He was born in Calcuta. He was sent to England in 1817. The ship on which he travelled made a scala in the Island of St. Helen, and he could see there Napoleon, desterred in that lonely peñasco. He was educated at the best schools and college, and in Cambridge. The years he spent far away from his family, were terribly sad for the young William, this melancholy and the treatment given in this disciplined school is reflected in the general tone of his work. As an anecdote, during his school years, in a fight with a school fellow, he got his nose broken, and he would kept that feature all his life, if we see portraits, he is very serious, broken nose, funny little glasses. The boy with whom he fought, George Stovin became a friend, and they were friends until his dead in 1863. He didn´t excell in his studies. After leaving Cambridge, without a degree, he travelled abroad and knew Goethe and Schiller.

He became proprietor of The national standard, for which he wrote and drew (he drew). He also wrote for Punch (the paper where Wilde was so often satirized).

In 1836 he married Isabella Shawe. His wife became mentally ill soon after they got married, and remained so until her death in 1844. Apart from writing essays and articles for various fashionable newspapers, he travelled abroad and lectured in US. He stood unsuccessfully for parliament, and founded the Cornhill Magazine. He died in 1863.


His satirical spirit gained for Thackeray the reputation of a cynic, but he was a deeply sensitive man who hid his feelings under a cloak of cynicism.

His pictures of contemporary life were obviously real, and were accepted by the middle classes. He provided a mirror for his friends at the clubs in Kensington.

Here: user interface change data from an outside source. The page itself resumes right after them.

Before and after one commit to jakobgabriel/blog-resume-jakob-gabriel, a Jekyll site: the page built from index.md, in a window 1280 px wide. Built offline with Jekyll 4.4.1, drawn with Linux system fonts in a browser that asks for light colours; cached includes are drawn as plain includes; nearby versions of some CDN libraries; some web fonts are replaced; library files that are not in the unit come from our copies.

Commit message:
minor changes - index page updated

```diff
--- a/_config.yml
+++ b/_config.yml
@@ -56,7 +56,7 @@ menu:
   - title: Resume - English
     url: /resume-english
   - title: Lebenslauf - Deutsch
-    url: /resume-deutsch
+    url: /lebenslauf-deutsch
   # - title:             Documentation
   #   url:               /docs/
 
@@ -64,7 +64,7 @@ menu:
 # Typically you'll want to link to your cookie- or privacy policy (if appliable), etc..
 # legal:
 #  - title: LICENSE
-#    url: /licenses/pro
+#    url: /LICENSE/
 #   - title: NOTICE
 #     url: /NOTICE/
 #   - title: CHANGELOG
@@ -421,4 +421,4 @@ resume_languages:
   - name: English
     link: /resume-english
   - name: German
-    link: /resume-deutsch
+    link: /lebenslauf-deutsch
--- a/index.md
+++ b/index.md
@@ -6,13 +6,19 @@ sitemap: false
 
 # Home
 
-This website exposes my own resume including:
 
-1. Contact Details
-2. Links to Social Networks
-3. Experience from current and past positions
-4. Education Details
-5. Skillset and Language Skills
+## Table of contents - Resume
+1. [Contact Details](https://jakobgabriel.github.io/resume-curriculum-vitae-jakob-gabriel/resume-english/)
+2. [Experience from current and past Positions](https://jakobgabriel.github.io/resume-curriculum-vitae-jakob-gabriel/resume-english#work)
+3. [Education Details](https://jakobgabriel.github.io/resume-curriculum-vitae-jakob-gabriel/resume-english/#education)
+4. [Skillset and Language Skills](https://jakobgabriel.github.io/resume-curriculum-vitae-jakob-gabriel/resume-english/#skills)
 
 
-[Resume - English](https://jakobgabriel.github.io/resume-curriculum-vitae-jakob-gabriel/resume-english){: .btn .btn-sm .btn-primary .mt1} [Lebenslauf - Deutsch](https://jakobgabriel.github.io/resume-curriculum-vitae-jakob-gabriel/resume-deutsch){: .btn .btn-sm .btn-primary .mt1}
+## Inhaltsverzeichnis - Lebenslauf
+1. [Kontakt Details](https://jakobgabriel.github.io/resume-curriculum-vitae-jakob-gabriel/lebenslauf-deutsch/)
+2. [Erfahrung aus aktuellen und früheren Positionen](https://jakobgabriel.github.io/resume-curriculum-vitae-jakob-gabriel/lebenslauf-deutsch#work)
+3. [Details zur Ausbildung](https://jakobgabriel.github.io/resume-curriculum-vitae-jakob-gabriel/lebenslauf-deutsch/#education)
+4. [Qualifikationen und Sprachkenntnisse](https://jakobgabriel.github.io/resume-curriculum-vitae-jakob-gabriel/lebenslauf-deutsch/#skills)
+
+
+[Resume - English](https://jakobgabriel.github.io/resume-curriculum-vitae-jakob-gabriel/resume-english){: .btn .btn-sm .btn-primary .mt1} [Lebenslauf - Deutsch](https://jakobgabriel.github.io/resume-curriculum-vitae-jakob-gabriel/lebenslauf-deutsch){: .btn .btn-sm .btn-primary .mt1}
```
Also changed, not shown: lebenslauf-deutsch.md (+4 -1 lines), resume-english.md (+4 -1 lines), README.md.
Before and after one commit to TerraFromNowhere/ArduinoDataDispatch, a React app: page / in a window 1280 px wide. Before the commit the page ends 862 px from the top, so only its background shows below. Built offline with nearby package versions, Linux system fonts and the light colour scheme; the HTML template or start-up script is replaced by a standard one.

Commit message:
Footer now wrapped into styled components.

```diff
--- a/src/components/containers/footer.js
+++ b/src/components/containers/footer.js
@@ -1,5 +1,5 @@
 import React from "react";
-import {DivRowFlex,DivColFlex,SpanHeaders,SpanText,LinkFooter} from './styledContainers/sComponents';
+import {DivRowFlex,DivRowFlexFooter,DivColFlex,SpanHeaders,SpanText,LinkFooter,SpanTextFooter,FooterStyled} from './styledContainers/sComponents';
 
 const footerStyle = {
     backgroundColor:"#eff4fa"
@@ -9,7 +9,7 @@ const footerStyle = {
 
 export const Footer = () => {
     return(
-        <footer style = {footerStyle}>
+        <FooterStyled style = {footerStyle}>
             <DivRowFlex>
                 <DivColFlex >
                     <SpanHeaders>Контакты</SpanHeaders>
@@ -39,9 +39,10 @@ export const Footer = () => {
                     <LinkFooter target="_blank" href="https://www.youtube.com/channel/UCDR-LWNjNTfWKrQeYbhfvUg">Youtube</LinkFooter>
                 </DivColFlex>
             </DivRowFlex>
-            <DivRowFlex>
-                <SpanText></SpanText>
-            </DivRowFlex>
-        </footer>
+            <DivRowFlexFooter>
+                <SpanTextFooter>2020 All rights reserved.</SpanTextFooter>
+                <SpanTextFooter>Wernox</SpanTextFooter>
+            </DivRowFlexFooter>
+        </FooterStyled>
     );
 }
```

His masterpiece is Vanity Fair. It is a clear sighted realism, a deep detestation of insincerity, and a powerful development of narrative. In comparison with Dickens, he is less concerned with presenting a moral solution than with evoking an image of life as he has seen it. He portrayed Victorian middle and high society, his virtuous characters are also likeable and enviable, they are all that Thack´s readers would like to be. The novel follows the fortunes and misfortunes of two women, Becky Sharp, a governess of unlimited social ambition, and Amelia Sedley,a wealthy young woman of almost egually unlimited goodness.This provoked that the instalments of Vanity Fair were followed with the greatests interest, it was the Falcon Crest of that era.

The novel is intended as a novel without main character, a chorus novel.


Charlotte Brontë´s Jane Eyre seems to have stimulated contemporary novelists into their own experiments with first person narratives.

Dickens: David Copperfield, Bleak House

Kingsley: Alton Locke

Thackeray: Esmond

Anne Bronte: The tennant of Wildfell Hall

The publication of Jane Eyre (Charlotte) created a sensation parallel to that of the serialization of Vanity Fair. It is regarded now as a classic variation on a traditional enough love story, is in fact the narrative of a far from conventional heroine who never recedes into passivity or mere observation. A reaction against romantic sentimentalism.

Wuthering Heights (Emily). Durante mucho tiempo la crítica rejected Wuthering Heights. La intensidad de su sentimiento y la brutalidad de los personajes, las energías primitivas de amor y odio que impregnate la novela fueron juzgadas como salvajes and coarse por los críticos del siglo XIX. It is an important contribution to modern novel, due to the variety of points of view, that prefigures the narrative of Faulkner, in technique.

Wildfell Hall (Anne) has a complex narrative structure and an impressive varieties of characters.